CODE with Redstone

Mar 31, 2019 14:42 · 562 words · 3 minutes read

In the last post we discussed how to make basic gates in Minecraft using redstone. This post will match up with Chapter 12, in which we’ll build a full adder out of two half adders.

The half adder

Half adder

This looks complicated initially, but it’s very simple and easily translates from any half adder circuit diagram. A half adder takes two inputs. It XORs the inputs to generate a sum bit (S) and ANDs the inputs to generate a carry bit ©.

Our two inputs are on the left side (the levers). They branch upwards into and AND gate immediately, which results in C. Therefore the rest of the circuit must be the XOR gate. XOR gates are a little complicated, they are made out of

  1. an OR gate
  2. a NAND gate
  3. the AND of the results of 1 and 2

We can see in the middle of the circuit is our OR gate for the XOR. On the very bottom of the circuit, we have a familiar and gate. Notice that at the very bottom right corner, there are two inverters in series. The first inverter in that series is the last component required to complete the AND gate. The second inverter turns the AND into a NAND.

Finally the results of the OR and the NAND are fed into another AND gate.

Both of the wires then proceed to the top center where we have two redstone lamps. The lamp on the left is the carry bit C. The lamp on the right is the sum bit S.

If you are following along (or better yet building along!) take a moment to convince yourself that this does implement half addition correctly. It may help to draw a truth table for one or more sub components.

The full adder

Full adder

This circuit includes the half adder from before and another half adder. The redstone lamp near the middle of the circuit is the carry bit C from our first half adder. The wire running near the bottom middle is the sum bit from the first half adder. These two signals swamp places in the center of the circuit with the carry bit running down to be ORd with the carry bit from half adder #2 and the sum bit from the half adder #1 being used as the input signal to half adder #2.

Knowing that, we can follow the components of the second half adder the same way we followed the components of the first half adder. The output of the carry bits correspond to the left redstone lamp on the bottom of this circuit. The final sum bit corresponds to the right redstone lamp.

This particular design of circuit is extremely difficult to extend for two reasons

  1. The size of the gates. Our AND gate for instance takes up several blocks.
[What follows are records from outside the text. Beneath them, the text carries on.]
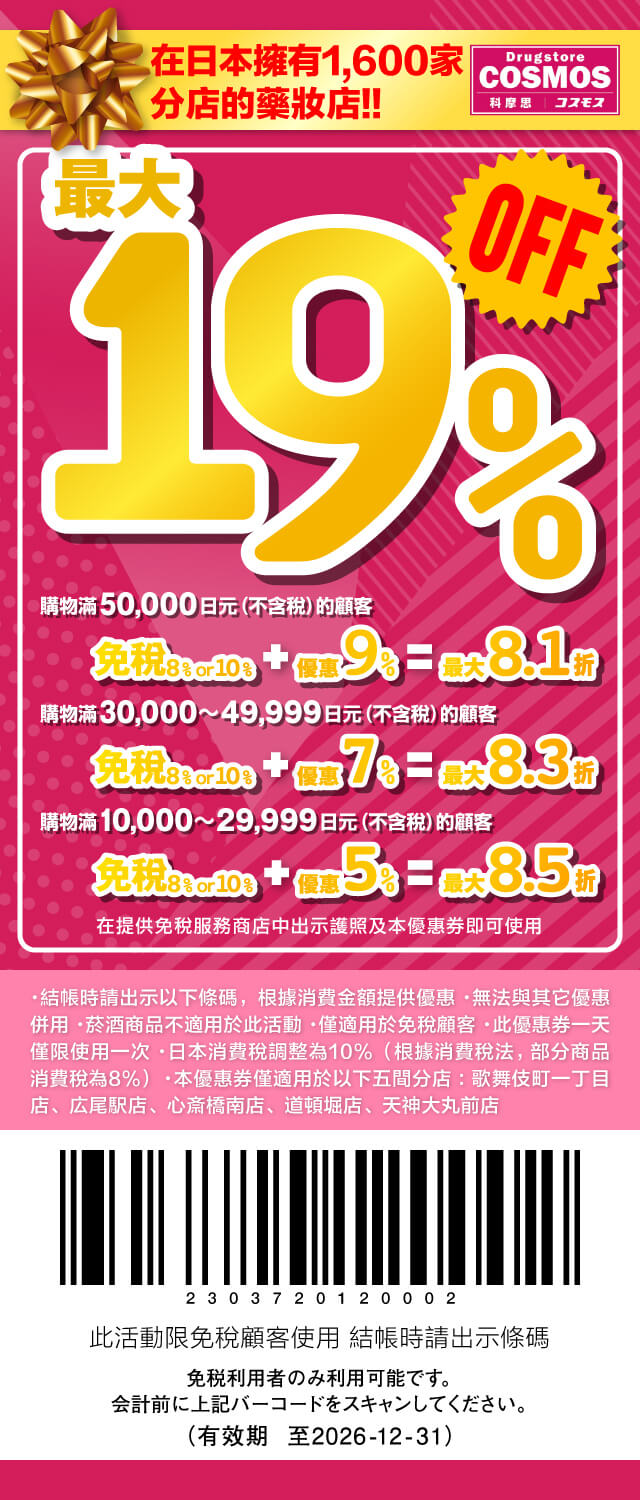
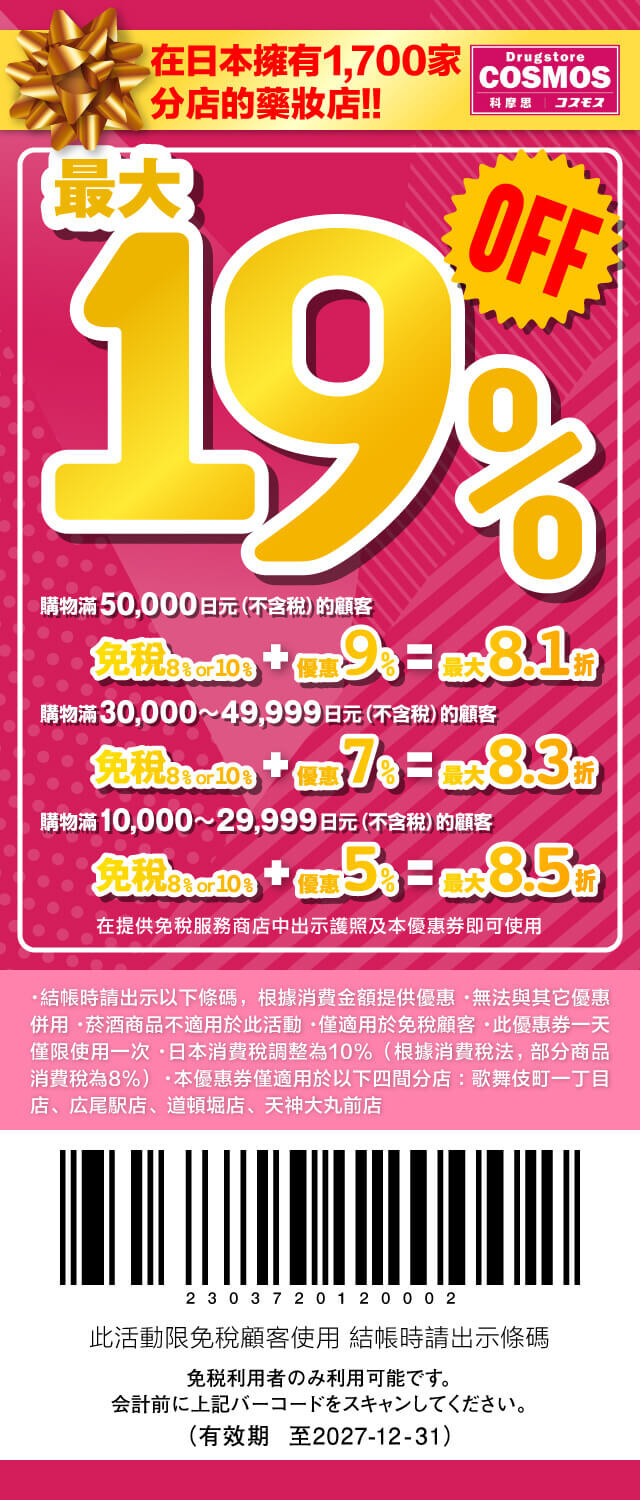
Coupon: refresh COSMOS/杏林堂/東武 coupons, add TSURUHA 西日本券
- COSMOS: new artwork (1,700 stores, 4 branches — 心斎橋南店 removed),
  deadline 2026/12/31 → 2027/12/31
- 杏林堂 SUPER DRUG STORE: new artwork raises the tiers from 3/5/7%
  to 4/6/8% (max 18% off), deadline 2026/05/31 → 2027/02/28
- 東武百貨 池袋店: renewed exchange ticket, deadline 2026/09/30 →
  2027/09/30 (TW + KR, the artwork is multilingual so KR reuses it)
- New: TSURUHA 鶴羽藥妝 西日本限定券 (Wants 廣島/山口, Wellness 島根/鳥取,
  九州鶴羽 長崎/佐賀/福岡), valid through 2027/03/31 — matches the
  app's id 47 entry, with its own landing page at /coupon/tsuruha_west/

diff --git a/coupon/tsuruha_west/index.html b/coupon/tsuruha_west/index.html
@@ -12,29 +12,29 @@
       gtag('config', 'G-VGPEQDL1RH');
     </script>
 
-    <link rel="canonical" href="https://junlando.com/coupon/cosmos/" />
-    <title>【COSMOS 科摩思藥妝店 優惠券】2026 日本最新折扣（免稅＋優惠）</title>
-    <meta name="description" content="COSMOS 科摩思藥妝店 最新優惠：滿1萬日圓免稅10%，最高再享91折(僅適用於四間分店，一天限用一次，詳見優惠券)。2026 日本購物旅遊必備折扣券，免稅再省一次。" />
-    <meta name="keywords" content="COSMOS 科摩思藥妝店 優惠券,COSMOS 科摩思藥妝店 折價券,COSMOS 科摩思藥妝店 日本折扣,COSMOS 科摩思藥妝店 coupon,日本優惠券,日本購物折扣" />
+    <link rel="canonical" href="https://junlando.com/coupon/tsuruha_west/" />
+    <title>【TSURUHA 鶴羽藥妝 西日本限定優惠券】2026 日本最新折扣（免稅＋優惠）</title>
+    <meta name="description" content="TSURUHA Drug 鶴羽藥妝 (長崎,佐賀,福岡限定) 最新優惠：Wants（廣島、山口）、Wellness（島根、鳥取）、九州鶴羽藥妝（長崎、佐賀、福岡）適用：滿1萬日圓免稅10%再97折，滿3萬日圓95折，滿5萬日圓93折。2026 日本購物旅遊必備折扣券，免稅再省一次。" />
+    <meta name="keywords" content="Wants 優惠券,Wellness 優惠券,鶴羽藥妝 九州 優惠券,TSURUHA 長崎 佐賀 福岡 優惠券,廣島 山口 藥妝折扣,島根 鳥取 藥妝折扣,日本優惠券,日本購物折扣" />
 
     <script type="application/ld+json">
 {
   "@context": "https://schema.org",
   "@type": "Product",
-  "name": "COSMOS 科摩思藥妝店 日本優惠券",
-  "description": "COSMOS 科摩思藥妝店 最新優惠：滿1萬日圓免稅10%，最高再享91折(僅適用於四間分店，一天限用一次，詳見優惠券)。2026 日本購物旅遊必備折扣券，免稅再省一次。",
-  "url": "https://junlando.com/coupon/cosmos/",
+  "name": "TSURUHA Drug 鶴羽藥妝 (長崎,佐賀,福岡限定) 日本優惠券",
+  "description": "TSURUHA Drug 鶴羽藥妝 (長崎,佐賀,福岡限定) 最新優惠：Wants（廣島、山口）、Wellness（島根、鳥取）、九州鶴羽藥妝（長崎、佐賀、福岡）適用：滿1萬日圓免稅10%再97折，滿3萬日圓95折，滿5萬日圓93折。2026 日本購物旅遊必備折扣券，免稅再省一次。",
+  "url": "https://junlando.com/coupon/tsuruha_west/",
   "brand": {
     "@type": "Brand",
-    "name": "COSMOS 科摩思藥妝店"
+    "name": "TSURUHA Drug 鶴羽藥妝 (長崎,佐賀,福岡限定)"
   },
   "offers": {
     "@type": "Offer",
     "price": "0",
     "priceCurrency": "JPY",
     "availability": "https://schema.org/InStock",
-    "validThrough": "2027-12-31",
-    "description": "81折"
+    "validThrough": "2027-03-31",
+    "description": "83折"
   }
 }
     </script>
@@ -308,14 +308,14 @@
     </header>
 
     <div class="coupon-container">
-        <img src="../coupon_images/cosmos.jpg" alt="COSMOS 科摩思藥妝店 優惠券 | 日本折扣" class="coupon-img" />
+        <img src="../coupon_images/bird-west.jpg" alt="TSURUHA 鶴羽藥妝 西日本限定優惠券（Wants、Wellness、九州鶴羽） | 日本折扣" class="coupon-img" />
     </div>
 
     <div class="hidden-seo">
-        <h1>COSMOS 科摩思藥妝店 優惠券｜滿1萬日圓免稅10%，最高再享91折(僅適用於四間分店，一天限用一次，詳見優惠券)</h1>
-        <p>滿1萬日圓免稅10%，最高再享91折(僅適用於四間分店，一天限用一次，詳見優惠券)</p>
-        <p>折扣資訊：81折</p>
-        <p>優惠截止：2027-12-31</p>
+        <h1>TSURUHA Drug 鶴羽藥妝 (長崎,佐賀,福岡限定) 優惠券｜Wants（廣島、山口）、Wellness（島根、鳥取）、九州鶴羽藥妝（長崎、佐賀、福岡）適用：滿1萬日圓免稅10%再97折，滿3萬日圓95折，滿5萬日圓93折</h1>
+        <p>Wants（廣島、山口）、Wellness（島根、鳥取）、九州鶴羽藥妝（長崎、佐賀、福岡）適用：滿1萬日圓免稅10%再97折，滿3萬日圓95折，滿5萬日圓93折</p>
+        <p>折扣資訊：83折</p>
+        <p>優惠截止：2027-03-31</p>
     </div>
     <script>
         (function(){

diff --git a/coupon/index.html b/coupon/index.html
@@ -1990,6 +1990,7 @@
         'aeon': 'aeon.png',
         'aeon_mall': 'aeon_mall.png',
         'tsuruha': 'tsuruha.png',
+        'tsuruha_west': 'tsuruha.png',
         'keio': 'keio.png',
         'sundrug': 'sundrug.jpeg',
         'tobu': 'tobu.png',
@@ -2102,6 +2103,8 @@
       // 如果 imageName 和檔名不一致，需要建立映射
       const storeImageMap = {
         'new1': 'new.webp',
+        // 西日本鶴羽（Wants／Wellness／九州鶴羽）跟本店共用同一張店卡底圖
+        'tsuruha_west': 'tsuruha.webp',
         // 其他大部分 imageName 直接對應到 {imageName}.webp
       };
       
@@ -2129,6 +2132,7 @@
       'cosmos': '2026 COSMOS 科摩思藥妝店 日本免稅優惠券 最高19%折扣 (免稅10%+9%折扣)',
       'cosmetics': '2026 COSMETICS AND MEDICAL 藥妝店 日本免稅優惠券 最高15%折扣',
       'tsuruha': '2026 TSURUHA 鶴羽藥妝 日本免稅優惠券 最高17%折扣 (10%免稅+7%折扣)',
+      'tsuruha_west': '2026 TSURUHA 鶴羽藥妝 西日本限定優惠券 最高17%折扣 - Wants、Wellness、九州鶴羽（長崎/佐賀/福岡）適用',
       'mitsui': '2026 三井集團 MITSUI OUTLET 日本免稅優惠券 最高10%折扣 + 免稅 10%',
       'aeon': '2026 AEON 永旺超市 日本免稅優惠券 95 折優惠 + 10%免稅',
       'aeon_mall': '2026 AEON MALL 永旺購物中心 500日圓購物券領取 - 日本大型購物商城',
@@ -2157,7 +2161,7 @@
       'meitetsu': '2026 名鐵百貨店 日本免稅優惠券 95 折 + 10%免稅 - 名古屋購物推薦',
       'aoki': '2026 AOKI 日本免稅優惠券 10%折扣 + 10%免稅 - 商務男裝西裝推薦',
       'orihica': '2026 ORIHICA 日本免稅優惠券 10%折扣 + 10%免稅 - 時尚商務服飾',
-      'superdrug': '2026 杏林堂藥局 日本免稅優惠券 最高 17% 折扣 (10%免稅+額外折扣) - 藥妝滿額優惠',
+      'superdrug': '2026 杏林堂藥局 日本免稅優惠券 最高 18% 折扣 (10%免稅+額外8%折扣) - 藥妝滿額優惠',
       'elevendrug': '2026 Drug Eleven 日本免稅優惠券 最高 17% 折扣 (10%免稅+額外折扣) - 藥妝滿額優惠',
       'nakagawa': '2026 中川政七商店 日本免稅優惠券 購物 95 折、免稅再打 9 折 - 日式雜貨選物'
     };
@@ -2207,7 +2211,7 @@
         // 折扣文案字數太長（例如「2000円 OFF」）會換行撐到下面的說明文字，字級縮小一點避免疊在一起
         const percentClass = discountText.length > 7 ? 'ticket-percent is-long' : 'ticket-percent';
         // 店名字數特別多的店家，縮小字級才塞得下；ANA 有手動換行分成乾淨兩行，字級可以大一點
-        const titleClass = coupon.imageName === 'mitsui' ? 'ticket-store-name is-very-long'
+        const titleClass = coupon.imageName === 'mitsui' || coupon.imageName === 'tsuruha_west' ? 'ticket-store-name is-very-long'
           : coupon.imageName === 'ana' ? 'ticket-store-name is-two-line'
           : 'ticket-store-name';
         // 卡片文字（店名、折扣、說明）改為真實 HTML 文字疊在底圖上，讓 Google 讀得到內容；

diff --git a/coupon/superdrug/index.html b/coupon/superdrug/index.html
@@ -14,7 +14,7 @@
 
     <link rel="canonical" href="https://junlando.com/coupon/superdrug/" />
     <title>【杏林堂藥局 優惠券】2026 日本最新折扣（免稅＋優惠）</title>
-    <meta name="description" content="杏林堂藥局 最新優惠：滿1萬日圓免稅10%再97折，滿3萬日圓95折，滿5萬日圓93折。2026 日本購物旅遊必備折扣券，免稅再省一次。" />
+    <meta name="description" content="杏林堂藥局 最新優惠：滿1萬日圓免稅10%再96折，滿3萬日圓94折，滿5萬日圓92折。2026 日本購物旅遊必備折扣券，免稅再省一次。" />
     <meta name="keywords" content="杏林堂藥局 優惠券,杏林堂藥局 折價券,杏林堂藥局 日本折扣,杏林堂藥局 coupon,日本優惠券,日本購物折扣" />
 
     <script type="application/ld+json">
@@ -22,7 +22,7 @@
   "@context": "https://schema.org",
   "@type": "Product",
   "name": "杏林堂藥局 日本優惠券",
-  "description": "杏林堂藥局 最新優惠：滿1萬日圓免稅10%再97折，滿3萬日圓95折，滿5萬日圓93折。2026 日本購物旅遊必備折扣券，免稅再省一次。",
+  "description": "杏林堂藥局 最新優惠：滿1萬日圓免稅10%再96折，滿3萬日圓94折，滿5萬日圓92折。2026 日本購物旅遊必備折扣券，免稅再省一次。",
   "url": "https://junlando.com/coupon/superdrug/",
   "brand": {
     "@type": "Brand",
@@ -33,8 +33,8 @@
     "price": "0",
     "priceCurrency": "JPY",
     "availability": "https://schema.org/InStock",
-    "validThrough": "2026-05-31",
-    "description": "83折"
+    "validThrough": "2027-02-28",
+    "description": "82折"
   }
 }
     </script>
@@ -312,10 +312,10 @@
     </div>
 
     <div class="hidden-seo">
-        <h1>杏林堂藥局 優惠券｜滿1萬日圓免稅10%再97折，滿3萬日圓95折，滿5萬日圓93折</h1>
-        <p>滿1萬日圓免稅10%再97折，滿3萬日圓95折，滿5萬日圓93折</p>
-        <p>折扣資訊：83折</p>
-        <p>優惠截止：2026-05-31</p>
+        <h1>杏林堂藥局 優惠券｜滿1萬日圓免稅10%再96折，滿3萬日圓94折，滿5萬日圓92折</h1>
+        <p>滿1萬日圓免稅10%再96折，滿3萬日圓94折，滿5萬日圓92折</p>
+        <p>折扣資訊：82折</p>
+        <p>優惠截止：2027-02-28</p>
     </div>
     <script>
         (function(){

diff --git a/coupon/kr/tobu/index.html b/coupon/kr/tobu/index.html
@@ -33,7 +33,7 @@
     "price": "0",
     "priceCurrency": "JPY",
     "availability": "https://schema.org/InStock",
-    "validThrough": "2026-09-30",
+    "validThrough": "2027-09-30",
     "description": "최대 혜택"
   }
 }
@@ -316,7 +316,7 @@
         <h1>도부 백화점 이케부쿠로점 쿠폰｜단가 1,000엔 이상 상품은 5% 할인 (실물 쿠폰 필요, 결제 제한 있음)</h1>
         <p>단가 1,000엔 이상 상품은 5% 할인 (실물 쿠폰 필요, 결제 제한 있음)</p>
         <p>할인 정보: 최대 혜택</p>
-        <p>할인 마감: 2026-09-30</p>
+        <p>할인 마감: 2027-09-30</p>
     </div>
     <script>
         (function(){

diff --git a/coupon/tobu/index.html b/coupon/tobu/index.html
@@ -33,7 +33,7 @@
     "price": "0",
     "priceCurrency": "JPY",
     "availability": "https://schema.org/InStock",
-    "validThrough": "2026-09-30",
+    "validThrough": "2027-09-30",
     "description": "95折"
   }
 }
@@ -315,7 +315,7 @@
         <h1>東武百貨店 池袋店 優惠券｜單價1,000日圓以上商品享 95 折 (需兌換實體券，支付限制請參閱優惠券)</h1>
         <p>單價1,000日圓以上商品享 95 折 (需兌換實體券，支付限制請參閱優惠券)</p>
         <p>折扣資訊：95折</p>
-        <p>優惠截止：2026-09-30</p>
+        <p>優惠截止：2027-09-30</p>
     </div>
     <script>
         (function(){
We would need a much more compact AND gate design in order to make planning the circuits easier.
  2. We cannot easily clone components (like gates) and think at higher layers of abstraction. This also makes building a reliable circuit difficult since it’s very easy to screw up an AND gate very deep in a circuit.

Next steps

Chapter 13 discusses subtraction which I will not be building a circuit for. Chapter 14 discusses memory, so we’ll get to see how to build a simple circuit which can hold a value.